Birthday Party Etiquette for Your School Age Child
Birthday parties can be loads of fun for kids, but they can cause loads of stress for parents. That's because whether your child is throwing the party or attending it, you want her to be on her best behavior. And unfortunately, sometimes kids and manners just don't go together.
Before your child's next birthday bash -- or before she's invited to another one -- it's smart to discuss the basics of birthday party etiquette.
The "Musts" for Any Birthday Party
Ask most experts and they'll tell you that one of the biggest faux pas today's kids (and their parents) make involves the invites.
"If your written invitations are handed out at school, make sure that everyone in your class -- or your group, or your team -- receives one," explains Peggy Post and Cindy Post Senning, Ed.D., in Emily Post's The Guide to Good Manners for Kids.
Too often, school-age children pick and choose who to invite from a class, leaving many kids left out and with hurt feelings. It's up to you -- as the parent -- to explain why this is unacceptable.
Another big mistake is letting your birthday girl -- or boy -- act like a diva.
"Remember that it's not polite to hang out in a corner with your best friend for the whole party; part of your responsibility as the host is to mingle with all your guests and try to help everyone have a good time," says Elizabeth James and Carol Barkin in Social Smarts: Manners for Today's Kids.
Make sure your child knows to greet each guest as they arrive and say goodbye when they leave.
More Manners Tips for the Host ...
- If you plan to let your child open her gifts at the party, instruct her ahead of time to thank each person for the present he or she brought -- even if she gets something she doesn't want or like.
- Your child should make sure all of her guests are included in any activities and games and no one feels left out. You and your child are also responsible for making sure all the guests have something to eat and drink, and for not serving any foods that a guest is allergic too.
- Three words: Thank you notes. Have your child send these as quickly as possible after a party. Even a 5- or 5-year-old can write (or draw) a thank you note with a parent's help.
... And Manners Tips for the Guests
- Don't let your child be late. Guests should arrive on time and dressed appropriately for any activities that are planned. (For example, don't let your daughter wear a frilly dress to a skating party.)
- Just before the party, go over the basics of being a good houseguest: Don't put your feet on the furniture, chew with your mouth closed, and offer to help clean up after the cake is served.

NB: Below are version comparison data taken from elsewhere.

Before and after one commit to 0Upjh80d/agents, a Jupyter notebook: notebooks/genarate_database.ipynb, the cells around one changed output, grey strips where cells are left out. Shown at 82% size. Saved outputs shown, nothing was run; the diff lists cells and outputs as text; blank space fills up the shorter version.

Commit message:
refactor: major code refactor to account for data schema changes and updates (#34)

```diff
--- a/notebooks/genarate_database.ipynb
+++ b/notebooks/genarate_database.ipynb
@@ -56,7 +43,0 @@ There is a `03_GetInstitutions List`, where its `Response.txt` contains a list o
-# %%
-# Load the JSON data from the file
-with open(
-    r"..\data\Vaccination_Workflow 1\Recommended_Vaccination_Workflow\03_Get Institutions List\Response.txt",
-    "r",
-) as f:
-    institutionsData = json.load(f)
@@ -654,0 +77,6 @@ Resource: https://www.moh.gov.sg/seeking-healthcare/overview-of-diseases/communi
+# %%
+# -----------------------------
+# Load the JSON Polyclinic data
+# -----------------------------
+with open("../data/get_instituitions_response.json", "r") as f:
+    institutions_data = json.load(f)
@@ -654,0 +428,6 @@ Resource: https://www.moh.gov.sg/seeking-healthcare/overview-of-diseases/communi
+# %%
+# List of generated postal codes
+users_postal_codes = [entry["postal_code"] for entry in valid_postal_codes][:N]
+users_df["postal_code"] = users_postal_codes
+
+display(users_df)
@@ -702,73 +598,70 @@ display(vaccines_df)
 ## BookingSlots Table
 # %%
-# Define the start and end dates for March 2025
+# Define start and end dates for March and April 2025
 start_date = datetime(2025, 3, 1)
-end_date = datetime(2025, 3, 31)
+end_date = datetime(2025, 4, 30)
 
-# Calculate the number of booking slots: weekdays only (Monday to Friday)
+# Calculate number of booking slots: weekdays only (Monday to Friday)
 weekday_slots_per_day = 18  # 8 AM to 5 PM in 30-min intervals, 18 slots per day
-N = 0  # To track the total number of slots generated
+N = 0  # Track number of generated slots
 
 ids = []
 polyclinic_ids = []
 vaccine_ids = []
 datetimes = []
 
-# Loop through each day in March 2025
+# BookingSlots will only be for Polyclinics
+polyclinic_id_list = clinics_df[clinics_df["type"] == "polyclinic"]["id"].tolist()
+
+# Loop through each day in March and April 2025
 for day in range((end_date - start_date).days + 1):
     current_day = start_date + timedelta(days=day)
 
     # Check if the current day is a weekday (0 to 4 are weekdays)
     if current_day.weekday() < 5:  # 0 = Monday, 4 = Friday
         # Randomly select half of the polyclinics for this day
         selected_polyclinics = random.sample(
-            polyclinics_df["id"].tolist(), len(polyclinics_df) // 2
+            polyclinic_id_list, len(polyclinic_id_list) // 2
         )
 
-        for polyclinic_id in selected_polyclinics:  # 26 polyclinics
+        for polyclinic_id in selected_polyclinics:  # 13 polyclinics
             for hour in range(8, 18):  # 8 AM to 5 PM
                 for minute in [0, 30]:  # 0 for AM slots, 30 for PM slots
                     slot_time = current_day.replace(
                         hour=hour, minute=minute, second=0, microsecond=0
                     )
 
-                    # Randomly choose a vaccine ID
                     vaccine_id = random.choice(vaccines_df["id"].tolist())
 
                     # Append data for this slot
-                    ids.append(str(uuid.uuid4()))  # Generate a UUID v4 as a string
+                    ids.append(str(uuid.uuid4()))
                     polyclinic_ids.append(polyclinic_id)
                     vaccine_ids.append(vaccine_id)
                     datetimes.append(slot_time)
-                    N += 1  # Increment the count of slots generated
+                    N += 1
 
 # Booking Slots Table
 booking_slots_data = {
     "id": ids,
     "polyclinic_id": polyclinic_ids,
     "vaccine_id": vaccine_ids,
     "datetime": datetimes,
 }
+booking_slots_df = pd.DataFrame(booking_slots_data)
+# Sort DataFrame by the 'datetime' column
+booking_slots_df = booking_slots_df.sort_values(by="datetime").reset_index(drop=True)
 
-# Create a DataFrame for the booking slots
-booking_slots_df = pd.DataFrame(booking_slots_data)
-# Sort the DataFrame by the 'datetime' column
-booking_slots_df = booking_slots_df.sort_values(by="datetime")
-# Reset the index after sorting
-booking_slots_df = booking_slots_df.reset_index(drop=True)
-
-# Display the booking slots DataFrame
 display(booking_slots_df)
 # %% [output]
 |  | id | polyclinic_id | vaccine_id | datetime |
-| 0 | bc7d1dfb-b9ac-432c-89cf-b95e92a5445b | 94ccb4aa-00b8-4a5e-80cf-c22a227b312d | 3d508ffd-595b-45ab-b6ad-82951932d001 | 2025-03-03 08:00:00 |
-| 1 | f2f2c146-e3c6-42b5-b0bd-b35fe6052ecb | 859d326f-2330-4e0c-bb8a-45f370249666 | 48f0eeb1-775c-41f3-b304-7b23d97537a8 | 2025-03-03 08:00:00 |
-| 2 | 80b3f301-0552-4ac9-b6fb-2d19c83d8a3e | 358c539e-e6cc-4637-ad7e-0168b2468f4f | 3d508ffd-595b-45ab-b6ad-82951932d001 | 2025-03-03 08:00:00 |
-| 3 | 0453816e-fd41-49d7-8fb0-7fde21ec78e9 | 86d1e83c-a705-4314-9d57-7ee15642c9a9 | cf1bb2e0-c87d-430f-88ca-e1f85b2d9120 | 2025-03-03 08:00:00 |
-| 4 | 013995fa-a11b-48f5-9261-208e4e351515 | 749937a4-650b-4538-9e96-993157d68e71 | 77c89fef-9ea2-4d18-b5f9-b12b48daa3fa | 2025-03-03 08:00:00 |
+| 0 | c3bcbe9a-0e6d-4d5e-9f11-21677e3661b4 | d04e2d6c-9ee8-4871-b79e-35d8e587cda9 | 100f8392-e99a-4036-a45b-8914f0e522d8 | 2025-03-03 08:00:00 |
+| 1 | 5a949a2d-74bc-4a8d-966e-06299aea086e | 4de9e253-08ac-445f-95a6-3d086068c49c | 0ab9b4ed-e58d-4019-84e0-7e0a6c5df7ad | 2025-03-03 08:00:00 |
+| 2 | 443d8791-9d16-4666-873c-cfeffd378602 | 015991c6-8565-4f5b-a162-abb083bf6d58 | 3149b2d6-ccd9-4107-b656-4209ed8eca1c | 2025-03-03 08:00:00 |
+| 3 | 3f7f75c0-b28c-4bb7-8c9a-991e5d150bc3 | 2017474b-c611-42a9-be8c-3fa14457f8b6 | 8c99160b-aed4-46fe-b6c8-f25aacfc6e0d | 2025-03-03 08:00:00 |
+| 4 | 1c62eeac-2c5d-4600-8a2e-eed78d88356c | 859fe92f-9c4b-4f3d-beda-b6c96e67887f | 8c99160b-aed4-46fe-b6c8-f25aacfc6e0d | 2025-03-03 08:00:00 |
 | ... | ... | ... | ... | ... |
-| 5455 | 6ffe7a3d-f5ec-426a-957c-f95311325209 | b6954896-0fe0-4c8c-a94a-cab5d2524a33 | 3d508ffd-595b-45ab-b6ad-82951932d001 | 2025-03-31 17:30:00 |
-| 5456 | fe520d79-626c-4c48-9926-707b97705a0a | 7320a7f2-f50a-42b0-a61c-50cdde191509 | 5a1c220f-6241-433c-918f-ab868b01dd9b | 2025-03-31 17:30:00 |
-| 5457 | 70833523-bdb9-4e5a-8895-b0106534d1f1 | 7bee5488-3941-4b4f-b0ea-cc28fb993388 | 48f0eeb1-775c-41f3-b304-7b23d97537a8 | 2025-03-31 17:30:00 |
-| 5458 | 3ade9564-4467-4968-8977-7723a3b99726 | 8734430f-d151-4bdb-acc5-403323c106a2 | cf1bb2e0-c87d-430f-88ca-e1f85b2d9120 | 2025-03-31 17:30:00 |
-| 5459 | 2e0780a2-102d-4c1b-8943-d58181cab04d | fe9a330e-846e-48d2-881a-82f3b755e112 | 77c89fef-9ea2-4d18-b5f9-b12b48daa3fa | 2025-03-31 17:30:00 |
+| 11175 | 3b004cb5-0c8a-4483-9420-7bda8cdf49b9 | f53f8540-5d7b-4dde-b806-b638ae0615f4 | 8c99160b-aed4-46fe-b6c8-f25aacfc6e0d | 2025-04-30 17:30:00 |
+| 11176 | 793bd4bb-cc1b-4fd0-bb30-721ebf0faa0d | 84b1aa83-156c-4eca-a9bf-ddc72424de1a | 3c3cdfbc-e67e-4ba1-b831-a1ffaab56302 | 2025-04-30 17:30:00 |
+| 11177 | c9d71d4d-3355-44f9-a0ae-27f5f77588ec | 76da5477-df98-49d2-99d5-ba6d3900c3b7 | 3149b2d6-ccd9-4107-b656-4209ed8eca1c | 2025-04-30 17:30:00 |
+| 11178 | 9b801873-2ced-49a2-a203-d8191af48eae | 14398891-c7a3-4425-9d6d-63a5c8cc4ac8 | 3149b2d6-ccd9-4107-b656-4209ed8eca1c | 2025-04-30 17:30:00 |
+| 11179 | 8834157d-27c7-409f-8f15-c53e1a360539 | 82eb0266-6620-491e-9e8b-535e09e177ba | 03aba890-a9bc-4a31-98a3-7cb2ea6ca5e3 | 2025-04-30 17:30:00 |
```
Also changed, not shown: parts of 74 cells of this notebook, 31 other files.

- Bring a gift that is appropriate for the birthday child. And don't forget to include a card that says who the gift is from. (This is especially important since many parents now opt to hold off on opening the presents until after the guests leave. If several gifts are missing tags, the host won't know who brought what.)